▶ _GIVEN DATA_:

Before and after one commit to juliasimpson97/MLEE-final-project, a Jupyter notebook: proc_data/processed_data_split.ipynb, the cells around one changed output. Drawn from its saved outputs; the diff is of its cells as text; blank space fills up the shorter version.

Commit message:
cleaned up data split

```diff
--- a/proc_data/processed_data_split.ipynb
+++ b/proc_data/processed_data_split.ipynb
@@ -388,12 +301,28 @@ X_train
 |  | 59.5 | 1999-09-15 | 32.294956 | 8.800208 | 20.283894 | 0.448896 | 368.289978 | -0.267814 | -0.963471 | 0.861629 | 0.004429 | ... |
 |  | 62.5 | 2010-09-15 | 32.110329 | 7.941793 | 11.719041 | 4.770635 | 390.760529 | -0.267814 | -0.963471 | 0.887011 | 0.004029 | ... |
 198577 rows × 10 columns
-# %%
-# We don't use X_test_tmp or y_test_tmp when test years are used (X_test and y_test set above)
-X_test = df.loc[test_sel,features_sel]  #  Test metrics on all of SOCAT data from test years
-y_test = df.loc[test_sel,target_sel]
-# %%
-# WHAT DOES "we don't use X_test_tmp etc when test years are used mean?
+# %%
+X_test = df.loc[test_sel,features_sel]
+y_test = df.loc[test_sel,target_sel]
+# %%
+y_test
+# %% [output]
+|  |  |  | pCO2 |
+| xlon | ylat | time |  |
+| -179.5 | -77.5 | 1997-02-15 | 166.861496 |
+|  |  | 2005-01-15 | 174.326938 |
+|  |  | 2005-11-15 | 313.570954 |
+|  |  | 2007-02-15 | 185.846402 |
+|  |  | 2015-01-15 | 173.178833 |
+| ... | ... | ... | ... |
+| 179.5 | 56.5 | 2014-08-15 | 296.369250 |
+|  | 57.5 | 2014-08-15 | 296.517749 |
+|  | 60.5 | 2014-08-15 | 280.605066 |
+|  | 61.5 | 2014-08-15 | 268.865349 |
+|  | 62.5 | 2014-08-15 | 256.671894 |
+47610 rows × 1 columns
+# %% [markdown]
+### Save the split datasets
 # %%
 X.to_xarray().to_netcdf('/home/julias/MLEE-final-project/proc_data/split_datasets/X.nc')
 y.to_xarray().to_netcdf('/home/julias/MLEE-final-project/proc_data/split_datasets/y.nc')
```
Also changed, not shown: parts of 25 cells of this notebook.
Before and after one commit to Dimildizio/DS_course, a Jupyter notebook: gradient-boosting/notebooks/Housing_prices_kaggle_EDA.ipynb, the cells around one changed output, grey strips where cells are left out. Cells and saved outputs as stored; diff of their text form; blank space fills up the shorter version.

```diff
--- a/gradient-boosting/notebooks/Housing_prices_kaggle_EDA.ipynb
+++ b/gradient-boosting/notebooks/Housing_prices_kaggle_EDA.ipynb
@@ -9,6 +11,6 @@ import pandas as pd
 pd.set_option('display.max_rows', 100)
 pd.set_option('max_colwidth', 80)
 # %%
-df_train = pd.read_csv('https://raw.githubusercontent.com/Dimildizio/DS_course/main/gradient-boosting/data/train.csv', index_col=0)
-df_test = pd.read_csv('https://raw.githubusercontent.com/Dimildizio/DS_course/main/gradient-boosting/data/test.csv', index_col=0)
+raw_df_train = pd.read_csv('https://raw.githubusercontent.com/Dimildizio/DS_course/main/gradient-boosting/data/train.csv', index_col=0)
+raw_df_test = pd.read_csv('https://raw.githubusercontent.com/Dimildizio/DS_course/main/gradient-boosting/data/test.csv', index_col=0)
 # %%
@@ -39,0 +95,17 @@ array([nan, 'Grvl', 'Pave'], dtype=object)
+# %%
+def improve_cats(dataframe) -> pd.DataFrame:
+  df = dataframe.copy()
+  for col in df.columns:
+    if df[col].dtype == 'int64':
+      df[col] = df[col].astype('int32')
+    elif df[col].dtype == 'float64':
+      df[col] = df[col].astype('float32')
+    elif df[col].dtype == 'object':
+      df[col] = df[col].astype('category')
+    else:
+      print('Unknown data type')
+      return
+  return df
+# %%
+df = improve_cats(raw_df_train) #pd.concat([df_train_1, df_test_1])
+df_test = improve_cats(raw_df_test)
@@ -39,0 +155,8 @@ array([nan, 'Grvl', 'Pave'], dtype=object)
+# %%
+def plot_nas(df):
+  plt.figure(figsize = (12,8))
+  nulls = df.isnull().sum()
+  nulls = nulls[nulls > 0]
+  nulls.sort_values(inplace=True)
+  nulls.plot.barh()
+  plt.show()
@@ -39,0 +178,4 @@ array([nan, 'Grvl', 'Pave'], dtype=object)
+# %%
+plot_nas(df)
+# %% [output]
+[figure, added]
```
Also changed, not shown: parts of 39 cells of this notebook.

▶ _TASK REQUIREMENTS_: All lines that include the word "ipynb" must be copied from the material above.

▶ _SOLUTION_:
Before and after one commit to juliasimpson97/MLEE-final-project, a Jupyter notebook: proc_data/processed_data_split.ipynb, the cells around one changed output. Drawn from its saved outputs; the diff is of its cells as text; blank space fills up the shorter version.
--- a/proc_data/processed_data_split.ipynb
+++ b/proc_data/processed_data_split.ipynb
Before and after one commit to Dimildizio/DS_course, a Jupyter notebook: gradient-boosting/notebooks/Housing_prices_kaggle_EDA.ipynb, the cells around one changed output, grey strips where cells are left out. Cells and saved outputs as stored; diff of their text form; blank space fills up the shorter version.
--- a/gradient-boosting/notebooks/Housing_prices_kaggle_EDA.ipynb
+++ b/gradient-boosting/notebooks/Housing_prices_kaggle_EDA.ipynb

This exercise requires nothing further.